*Exercise aim*
Take each line of the listing that has the string "TODO" and report it.
---------------
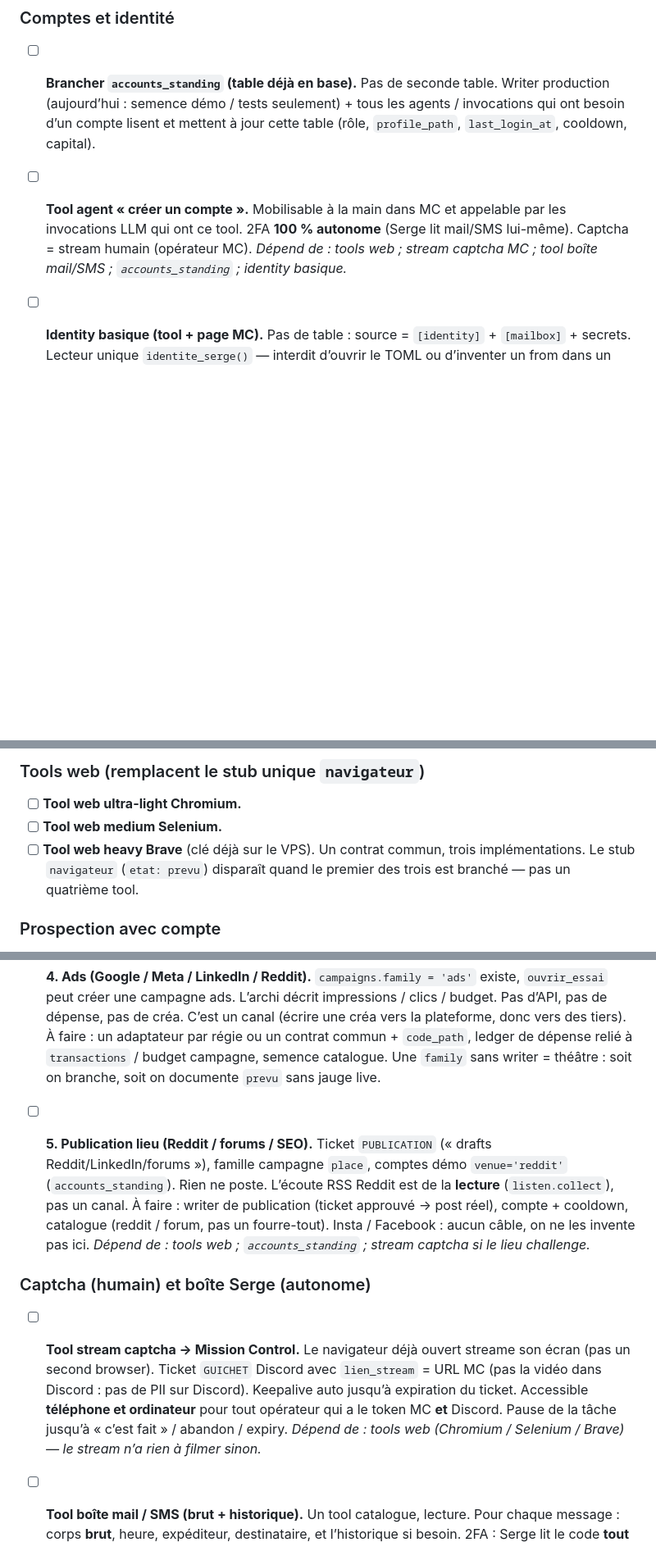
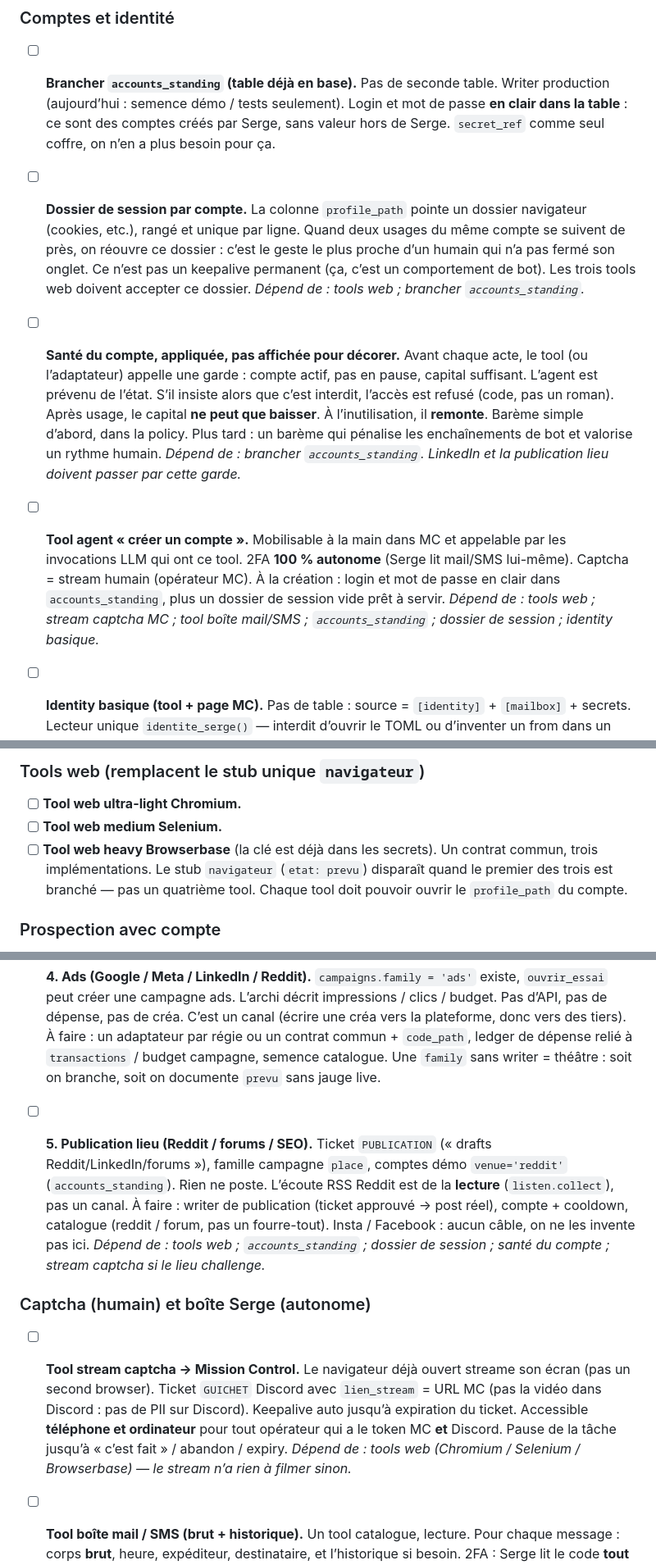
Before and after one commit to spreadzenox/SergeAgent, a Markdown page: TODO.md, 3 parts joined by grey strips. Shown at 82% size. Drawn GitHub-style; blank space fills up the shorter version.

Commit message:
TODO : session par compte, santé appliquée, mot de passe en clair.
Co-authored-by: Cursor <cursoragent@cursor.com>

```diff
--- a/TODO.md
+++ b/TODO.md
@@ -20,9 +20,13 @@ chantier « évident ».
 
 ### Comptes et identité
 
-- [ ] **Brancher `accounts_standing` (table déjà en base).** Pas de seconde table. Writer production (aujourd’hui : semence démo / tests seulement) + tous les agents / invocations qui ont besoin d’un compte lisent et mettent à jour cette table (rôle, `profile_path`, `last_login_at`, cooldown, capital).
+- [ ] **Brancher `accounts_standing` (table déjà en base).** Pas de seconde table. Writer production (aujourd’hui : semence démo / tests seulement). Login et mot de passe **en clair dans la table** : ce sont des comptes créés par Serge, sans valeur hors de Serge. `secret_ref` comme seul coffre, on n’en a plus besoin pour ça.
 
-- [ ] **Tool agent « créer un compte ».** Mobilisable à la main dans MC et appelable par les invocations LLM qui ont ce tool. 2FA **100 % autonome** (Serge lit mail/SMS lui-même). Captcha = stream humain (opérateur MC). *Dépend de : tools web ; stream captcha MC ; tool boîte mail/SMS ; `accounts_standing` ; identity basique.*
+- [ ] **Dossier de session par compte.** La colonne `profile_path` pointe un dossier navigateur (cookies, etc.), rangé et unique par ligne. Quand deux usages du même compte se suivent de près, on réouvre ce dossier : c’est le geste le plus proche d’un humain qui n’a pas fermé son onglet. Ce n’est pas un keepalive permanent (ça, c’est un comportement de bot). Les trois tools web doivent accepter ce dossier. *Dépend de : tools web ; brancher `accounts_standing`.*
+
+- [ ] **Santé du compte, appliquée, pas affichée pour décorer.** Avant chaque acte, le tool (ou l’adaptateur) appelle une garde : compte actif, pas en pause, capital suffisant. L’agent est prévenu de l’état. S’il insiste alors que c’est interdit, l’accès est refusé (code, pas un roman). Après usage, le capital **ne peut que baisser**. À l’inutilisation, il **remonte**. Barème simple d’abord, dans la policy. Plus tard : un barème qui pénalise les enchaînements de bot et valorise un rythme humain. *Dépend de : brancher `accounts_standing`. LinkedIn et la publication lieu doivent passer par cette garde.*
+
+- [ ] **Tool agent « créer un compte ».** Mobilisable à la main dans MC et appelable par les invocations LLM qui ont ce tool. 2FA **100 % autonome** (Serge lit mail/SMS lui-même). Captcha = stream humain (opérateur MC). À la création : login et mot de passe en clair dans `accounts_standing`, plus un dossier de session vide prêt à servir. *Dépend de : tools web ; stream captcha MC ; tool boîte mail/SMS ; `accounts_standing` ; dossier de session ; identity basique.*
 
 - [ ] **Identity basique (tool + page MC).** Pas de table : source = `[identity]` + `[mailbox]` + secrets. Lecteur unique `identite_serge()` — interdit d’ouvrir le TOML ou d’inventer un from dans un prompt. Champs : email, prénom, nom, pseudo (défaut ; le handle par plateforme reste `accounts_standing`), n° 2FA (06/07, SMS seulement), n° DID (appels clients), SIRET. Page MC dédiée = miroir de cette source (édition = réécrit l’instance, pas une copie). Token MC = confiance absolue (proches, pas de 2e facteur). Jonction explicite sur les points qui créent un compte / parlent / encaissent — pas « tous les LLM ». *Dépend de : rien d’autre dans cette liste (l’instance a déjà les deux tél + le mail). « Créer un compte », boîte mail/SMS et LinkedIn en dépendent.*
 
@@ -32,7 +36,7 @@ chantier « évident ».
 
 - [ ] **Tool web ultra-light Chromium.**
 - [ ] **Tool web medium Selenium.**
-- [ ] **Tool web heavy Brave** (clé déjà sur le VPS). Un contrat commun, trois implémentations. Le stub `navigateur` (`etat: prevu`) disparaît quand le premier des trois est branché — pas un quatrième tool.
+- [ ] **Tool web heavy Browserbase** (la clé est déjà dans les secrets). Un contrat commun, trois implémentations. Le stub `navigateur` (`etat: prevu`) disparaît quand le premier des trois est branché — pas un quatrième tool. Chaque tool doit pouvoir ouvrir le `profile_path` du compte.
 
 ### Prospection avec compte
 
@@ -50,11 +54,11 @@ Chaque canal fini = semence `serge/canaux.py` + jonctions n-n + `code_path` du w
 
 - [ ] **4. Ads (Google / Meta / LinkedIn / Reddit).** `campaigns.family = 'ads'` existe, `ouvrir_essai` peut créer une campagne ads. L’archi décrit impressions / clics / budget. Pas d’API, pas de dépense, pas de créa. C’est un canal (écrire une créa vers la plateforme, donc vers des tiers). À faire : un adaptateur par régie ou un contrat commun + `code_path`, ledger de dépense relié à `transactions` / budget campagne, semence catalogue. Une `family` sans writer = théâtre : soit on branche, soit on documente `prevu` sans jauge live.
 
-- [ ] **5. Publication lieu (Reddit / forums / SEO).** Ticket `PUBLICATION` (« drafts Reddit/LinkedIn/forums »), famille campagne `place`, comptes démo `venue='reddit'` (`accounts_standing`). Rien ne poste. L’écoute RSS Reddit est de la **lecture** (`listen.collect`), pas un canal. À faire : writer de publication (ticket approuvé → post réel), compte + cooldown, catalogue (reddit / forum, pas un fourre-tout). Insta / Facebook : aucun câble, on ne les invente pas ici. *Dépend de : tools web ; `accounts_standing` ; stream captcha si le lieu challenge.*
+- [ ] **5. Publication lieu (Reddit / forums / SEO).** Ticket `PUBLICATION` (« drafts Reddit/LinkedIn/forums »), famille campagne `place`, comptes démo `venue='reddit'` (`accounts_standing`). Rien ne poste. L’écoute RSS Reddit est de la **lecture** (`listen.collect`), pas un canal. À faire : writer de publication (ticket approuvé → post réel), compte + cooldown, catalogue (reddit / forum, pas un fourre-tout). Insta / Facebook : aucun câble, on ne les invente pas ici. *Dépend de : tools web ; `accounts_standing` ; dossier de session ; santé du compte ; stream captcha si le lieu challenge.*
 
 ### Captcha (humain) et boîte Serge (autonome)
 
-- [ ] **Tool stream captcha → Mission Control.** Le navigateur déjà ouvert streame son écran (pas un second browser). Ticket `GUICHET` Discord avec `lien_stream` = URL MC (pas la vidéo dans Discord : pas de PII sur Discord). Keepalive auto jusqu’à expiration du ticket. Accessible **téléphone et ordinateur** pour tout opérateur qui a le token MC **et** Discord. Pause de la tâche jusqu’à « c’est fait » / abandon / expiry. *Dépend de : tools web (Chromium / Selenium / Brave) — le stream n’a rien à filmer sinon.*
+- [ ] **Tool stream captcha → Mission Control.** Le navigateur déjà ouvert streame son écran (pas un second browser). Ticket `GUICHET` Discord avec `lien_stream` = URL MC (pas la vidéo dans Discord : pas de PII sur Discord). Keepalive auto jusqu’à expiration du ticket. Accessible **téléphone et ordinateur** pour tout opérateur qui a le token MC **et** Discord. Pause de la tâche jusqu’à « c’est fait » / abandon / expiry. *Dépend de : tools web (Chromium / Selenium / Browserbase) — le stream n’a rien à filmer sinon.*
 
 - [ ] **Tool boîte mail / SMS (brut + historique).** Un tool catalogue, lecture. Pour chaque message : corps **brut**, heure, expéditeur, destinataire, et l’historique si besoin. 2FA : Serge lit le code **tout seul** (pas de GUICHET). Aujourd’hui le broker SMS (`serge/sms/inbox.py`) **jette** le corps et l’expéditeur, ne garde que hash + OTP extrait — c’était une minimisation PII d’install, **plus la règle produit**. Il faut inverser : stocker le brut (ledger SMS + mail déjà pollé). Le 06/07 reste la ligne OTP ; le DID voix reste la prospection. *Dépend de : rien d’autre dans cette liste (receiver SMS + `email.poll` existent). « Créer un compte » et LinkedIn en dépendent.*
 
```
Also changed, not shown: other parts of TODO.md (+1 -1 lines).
---------------
*Problem solution*
Before and after one commit to spreadzenox/SergeAgent, a Markdown page: TODO.md, 3 parts joined by grey strips. Shown at 82% size. Drawn GitHub-style; blank space fills up the shorter version.
TODO : session par compte, santé appliquée, mot de passe en clair.
--- a/TODO.md
+++ b/TODO.md
Also changed, not shown: other parts of TODO.md (+1 -1 lines).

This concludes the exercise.